**Your instructions**
Where does the word "medium" show up in the records? Copy every line that has it.

**Data section**

╭──

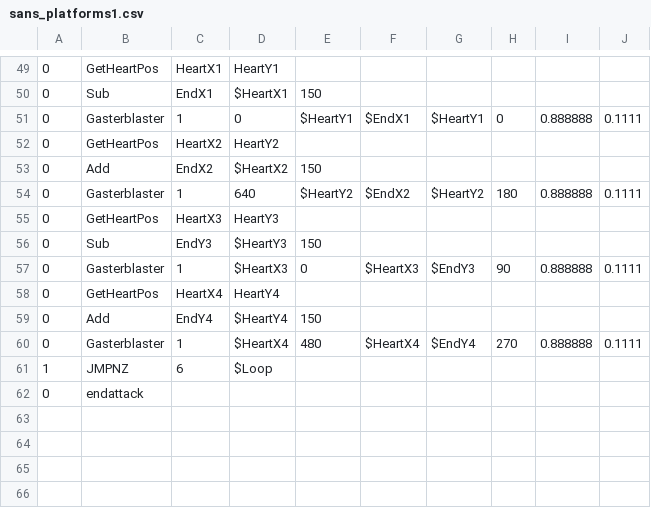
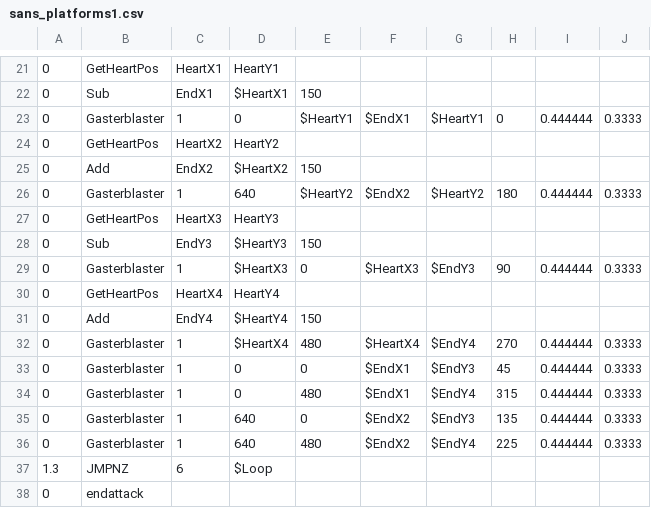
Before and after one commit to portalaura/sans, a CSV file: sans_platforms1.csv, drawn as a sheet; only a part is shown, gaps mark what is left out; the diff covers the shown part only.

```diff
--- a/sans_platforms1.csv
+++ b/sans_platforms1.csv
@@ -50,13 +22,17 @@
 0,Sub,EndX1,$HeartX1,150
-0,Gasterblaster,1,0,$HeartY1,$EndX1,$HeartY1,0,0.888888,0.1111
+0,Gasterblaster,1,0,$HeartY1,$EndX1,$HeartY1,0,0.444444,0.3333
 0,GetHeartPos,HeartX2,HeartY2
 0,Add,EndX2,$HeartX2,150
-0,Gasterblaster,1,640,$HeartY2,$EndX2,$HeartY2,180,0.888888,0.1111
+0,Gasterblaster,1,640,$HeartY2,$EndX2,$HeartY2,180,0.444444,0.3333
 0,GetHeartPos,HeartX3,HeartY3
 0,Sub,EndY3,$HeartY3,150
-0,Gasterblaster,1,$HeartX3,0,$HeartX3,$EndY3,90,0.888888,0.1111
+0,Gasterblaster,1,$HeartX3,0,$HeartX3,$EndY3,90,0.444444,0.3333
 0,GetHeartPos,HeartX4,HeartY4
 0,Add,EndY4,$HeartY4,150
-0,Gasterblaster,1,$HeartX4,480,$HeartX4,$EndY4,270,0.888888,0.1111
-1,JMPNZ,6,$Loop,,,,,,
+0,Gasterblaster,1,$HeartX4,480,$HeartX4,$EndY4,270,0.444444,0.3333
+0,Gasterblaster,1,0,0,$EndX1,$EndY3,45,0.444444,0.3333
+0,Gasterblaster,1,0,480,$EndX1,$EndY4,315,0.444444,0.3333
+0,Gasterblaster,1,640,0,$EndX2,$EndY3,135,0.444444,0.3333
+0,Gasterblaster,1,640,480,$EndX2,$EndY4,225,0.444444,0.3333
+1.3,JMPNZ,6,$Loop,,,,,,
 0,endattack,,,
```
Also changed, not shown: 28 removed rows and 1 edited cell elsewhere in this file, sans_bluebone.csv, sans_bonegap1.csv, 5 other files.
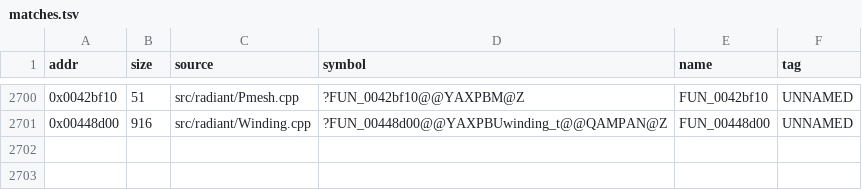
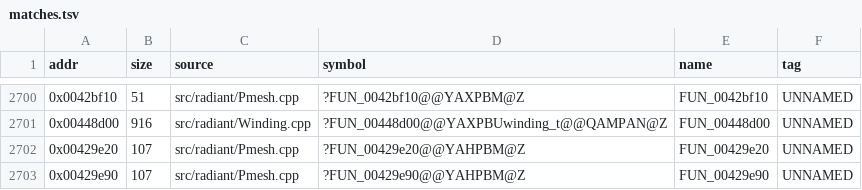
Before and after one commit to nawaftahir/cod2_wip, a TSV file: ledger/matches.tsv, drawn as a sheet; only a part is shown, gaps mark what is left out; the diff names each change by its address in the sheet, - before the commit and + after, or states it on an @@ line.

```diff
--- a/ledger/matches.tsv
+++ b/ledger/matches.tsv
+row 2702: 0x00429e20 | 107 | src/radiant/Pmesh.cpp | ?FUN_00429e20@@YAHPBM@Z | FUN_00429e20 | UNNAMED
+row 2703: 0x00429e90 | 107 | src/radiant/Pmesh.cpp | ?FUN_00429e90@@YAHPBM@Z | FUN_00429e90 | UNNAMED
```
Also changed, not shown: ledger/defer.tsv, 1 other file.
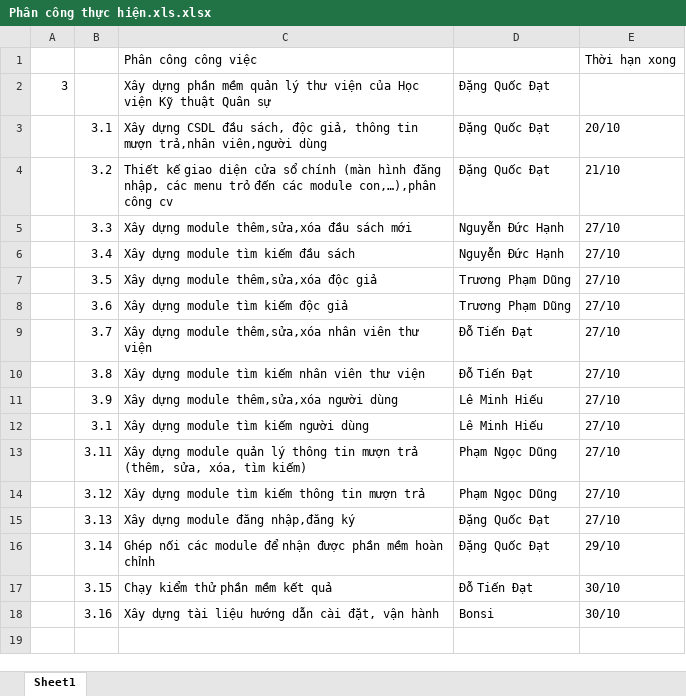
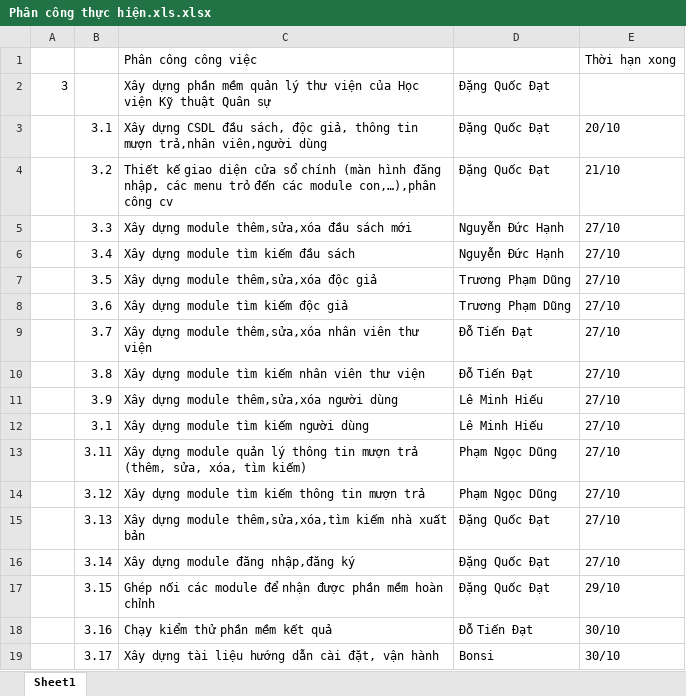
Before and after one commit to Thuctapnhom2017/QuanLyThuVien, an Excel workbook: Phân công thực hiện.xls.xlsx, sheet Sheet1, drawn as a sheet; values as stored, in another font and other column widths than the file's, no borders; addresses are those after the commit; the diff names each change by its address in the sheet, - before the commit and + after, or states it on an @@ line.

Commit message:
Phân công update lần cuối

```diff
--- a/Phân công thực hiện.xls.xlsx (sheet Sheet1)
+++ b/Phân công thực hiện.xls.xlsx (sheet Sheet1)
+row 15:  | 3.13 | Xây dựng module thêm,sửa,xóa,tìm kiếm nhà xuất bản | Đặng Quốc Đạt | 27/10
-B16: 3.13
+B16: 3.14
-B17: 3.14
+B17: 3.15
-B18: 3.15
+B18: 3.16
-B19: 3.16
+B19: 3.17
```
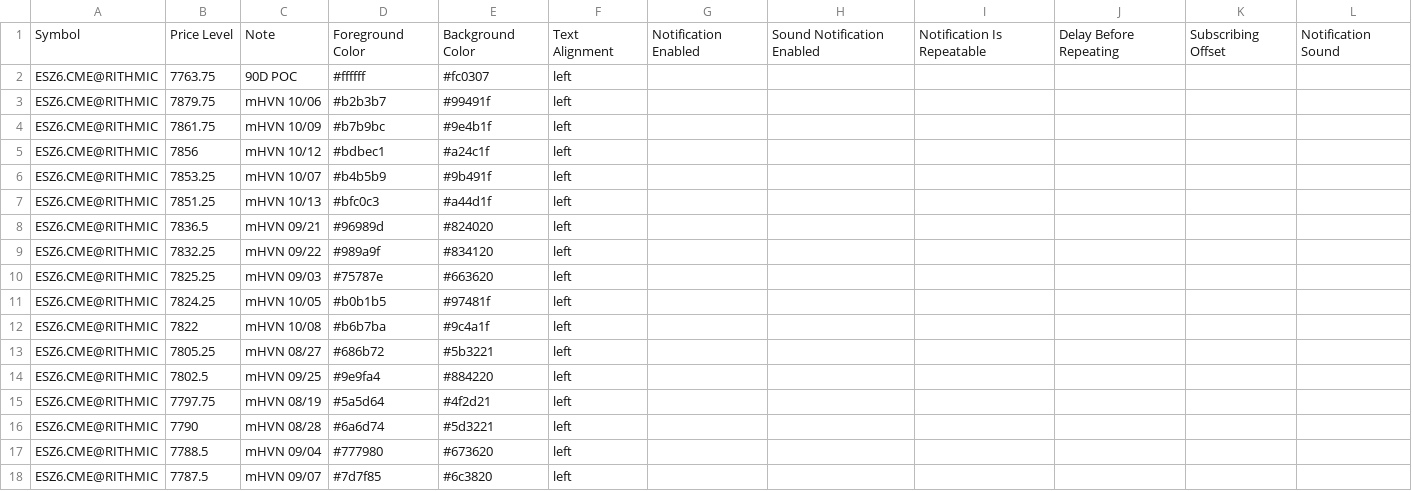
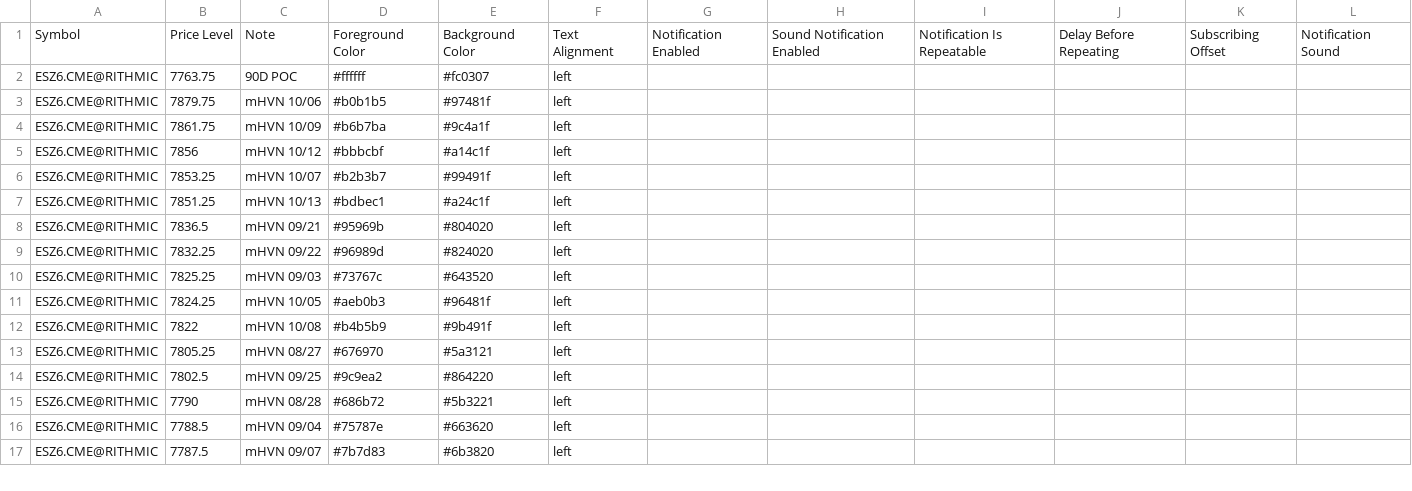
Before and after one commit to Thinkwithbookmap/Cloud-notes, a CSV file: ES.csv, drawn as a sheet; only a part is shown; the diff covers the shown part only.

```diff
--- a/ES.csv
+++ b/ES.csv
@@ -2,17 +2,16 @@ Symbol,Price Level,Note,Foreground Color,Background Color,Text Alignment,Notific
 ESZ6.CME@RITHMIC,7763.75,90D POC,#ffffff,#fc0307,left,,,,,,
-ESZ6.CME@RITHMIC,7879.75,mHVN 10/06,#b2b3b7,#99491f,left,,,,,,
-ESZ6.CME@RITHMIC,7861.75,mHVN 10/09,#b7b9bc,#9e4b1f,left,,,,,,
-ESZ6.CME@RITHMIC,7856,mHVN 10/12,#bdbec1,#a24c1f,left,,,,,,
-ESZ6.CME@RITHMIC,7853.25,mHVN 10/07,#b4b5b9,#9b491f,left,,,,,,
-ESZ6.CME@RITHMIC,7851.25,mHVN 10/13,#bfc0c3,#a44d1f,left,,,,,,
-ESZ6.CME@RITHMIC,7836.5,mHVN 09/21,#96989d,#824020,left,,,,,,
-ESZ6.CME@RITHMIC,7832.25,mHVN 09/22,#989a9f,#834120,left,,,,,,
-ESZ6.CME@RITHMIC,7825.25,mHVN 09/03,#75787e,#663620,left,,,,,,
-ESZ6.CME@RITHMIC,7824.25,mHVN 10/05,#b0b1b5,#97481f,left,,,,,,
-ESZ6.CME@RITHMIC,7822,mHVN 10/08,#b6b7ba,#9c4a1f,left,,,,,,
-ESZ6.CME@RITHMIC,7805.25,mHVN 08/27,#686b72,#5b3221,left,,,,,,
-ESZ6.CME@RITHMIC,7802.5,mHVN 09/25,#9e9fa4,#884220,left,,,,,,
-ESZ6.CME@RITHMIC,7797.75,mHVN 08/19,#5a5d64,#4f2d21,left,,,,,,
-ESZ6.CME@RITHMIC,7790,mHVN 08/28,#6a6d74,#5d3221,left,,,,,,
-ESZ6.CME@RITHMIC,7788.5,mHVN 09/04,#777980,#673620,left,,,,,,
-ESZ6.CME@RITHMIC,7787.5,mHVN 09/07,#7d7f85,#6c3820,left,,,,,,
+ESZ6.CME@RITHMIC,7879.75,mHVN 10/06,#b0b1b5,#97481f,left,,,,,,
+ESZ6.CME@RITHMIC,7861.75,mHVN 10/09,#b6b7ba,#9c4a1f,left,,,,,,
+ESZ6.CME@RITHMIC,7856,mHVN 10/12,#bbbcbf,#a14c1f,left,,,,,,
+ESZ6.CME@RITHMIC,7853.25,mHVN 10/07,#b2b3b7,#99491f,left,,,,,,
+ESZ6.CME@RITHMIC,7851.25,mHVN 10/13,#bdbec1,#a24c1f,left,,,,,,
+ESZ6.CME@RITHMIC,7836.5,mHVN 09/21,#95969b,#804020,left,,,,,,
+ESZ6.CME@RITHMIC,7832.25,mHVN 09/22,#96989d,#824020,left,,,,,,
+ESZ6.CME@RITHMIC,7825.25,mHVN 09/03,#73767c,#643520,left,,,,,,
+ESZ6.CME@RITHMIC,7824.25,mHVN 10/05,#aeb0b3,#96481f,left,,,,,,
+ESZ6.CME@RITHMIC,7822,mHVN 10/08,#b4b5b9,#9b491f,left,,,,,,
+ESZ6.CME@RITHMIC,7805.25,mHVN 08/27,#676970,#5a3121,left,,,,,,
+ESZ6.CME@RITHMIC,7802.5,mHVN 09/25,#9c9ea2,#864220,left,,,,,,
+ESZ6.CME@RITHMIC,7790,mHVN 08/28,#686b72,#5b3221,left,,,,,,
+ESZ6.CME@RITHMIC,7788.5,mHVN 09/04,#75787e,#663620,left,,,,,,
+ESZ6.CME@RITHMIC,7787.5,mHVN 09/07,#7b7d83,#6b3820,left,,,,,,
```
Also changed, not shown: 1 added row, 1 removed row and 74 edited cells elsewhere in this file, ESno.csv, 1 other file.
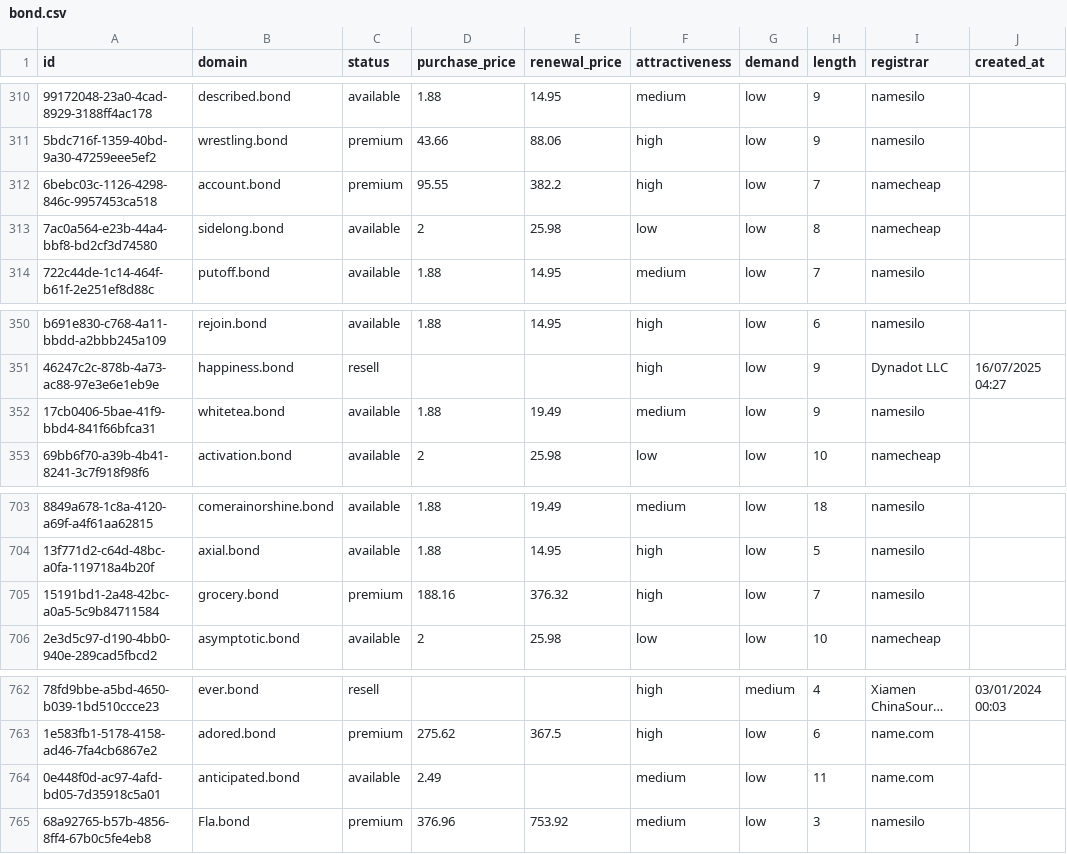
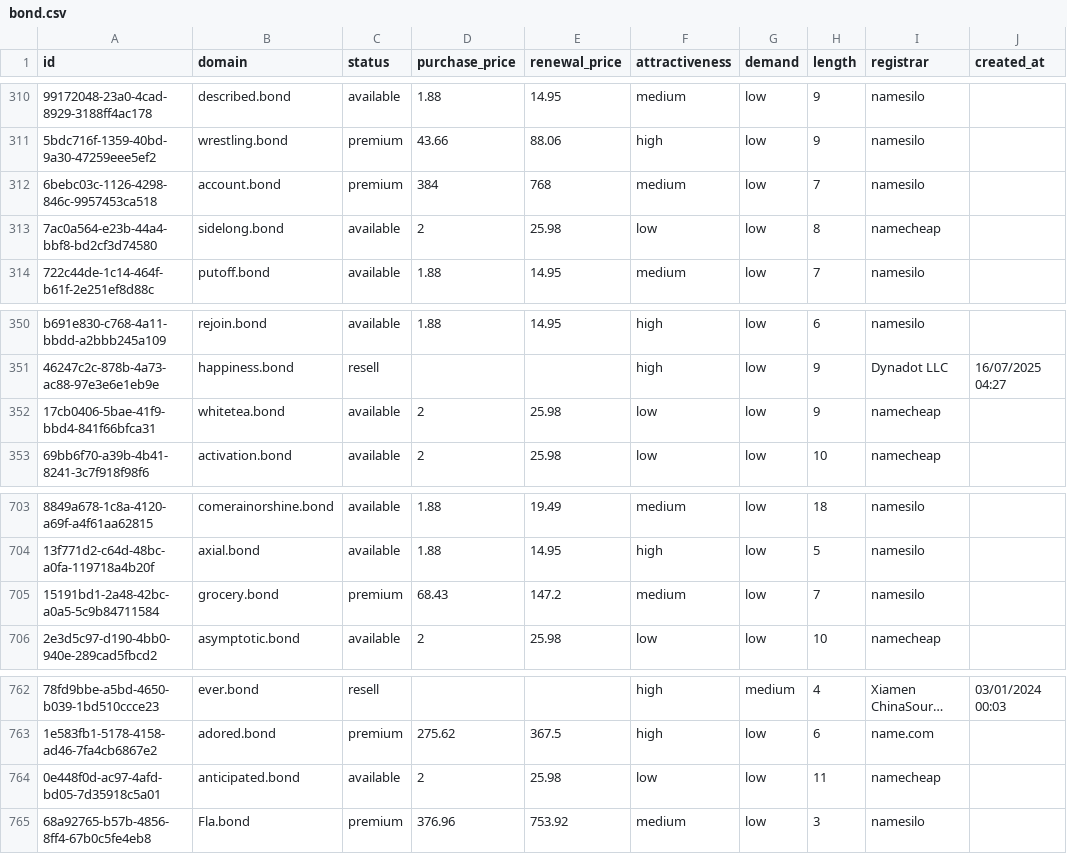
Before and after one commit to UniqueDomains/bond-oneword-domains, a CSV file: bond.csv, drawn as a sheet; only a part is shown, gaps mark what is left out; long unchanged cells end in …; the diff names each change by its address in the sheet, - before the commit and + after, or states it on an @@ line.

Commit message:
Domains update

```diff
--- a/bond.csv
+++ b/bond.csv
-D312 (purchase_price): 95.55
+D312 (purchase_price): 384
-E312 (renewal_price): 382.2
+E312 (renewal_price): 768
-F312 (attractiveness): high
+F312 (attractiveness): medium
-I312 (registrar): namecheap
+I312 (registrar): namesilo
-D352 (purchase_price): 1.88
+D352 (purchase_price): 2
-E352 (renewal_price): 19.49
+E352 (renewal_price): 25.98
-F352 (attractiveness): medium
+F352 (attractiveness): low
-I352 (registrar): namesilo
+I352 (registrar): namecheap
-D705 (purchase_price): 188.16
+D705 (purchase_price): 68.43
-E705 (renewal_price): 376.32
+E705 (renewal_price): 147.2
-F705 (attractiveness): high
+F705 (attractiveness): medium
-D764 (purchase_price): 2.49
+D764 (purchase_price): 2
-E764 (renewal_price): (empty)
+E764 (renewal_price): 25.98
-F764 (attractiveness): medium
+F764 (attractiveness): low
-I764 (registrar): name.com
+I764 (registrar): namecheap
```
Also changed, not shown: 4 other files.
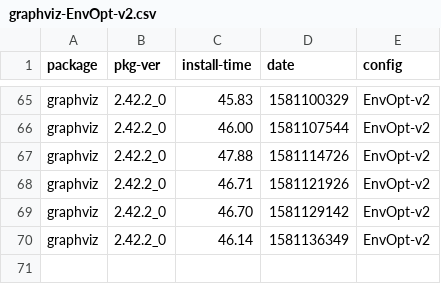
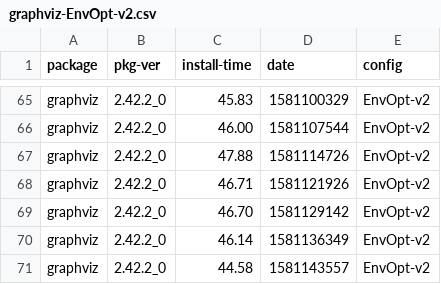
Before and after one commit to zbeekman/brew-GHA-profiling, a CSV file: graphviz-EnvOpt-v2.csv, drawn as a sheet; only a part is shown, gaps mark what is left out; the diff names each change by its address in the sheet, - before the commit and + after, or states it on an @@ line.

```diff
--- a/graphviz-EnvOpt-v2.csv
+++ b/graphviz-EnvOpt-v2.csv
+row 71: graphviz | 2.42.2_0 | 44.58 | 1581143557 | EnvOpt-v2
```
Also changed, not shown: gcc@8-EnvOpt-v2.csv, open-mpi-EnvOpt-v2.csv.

╰──

**Solved exercise**
+F312 (attractiveness): medium
-F352 (attractiveness): medium
+F705 (attractiveness): medium
-F764 (attractiveness): medium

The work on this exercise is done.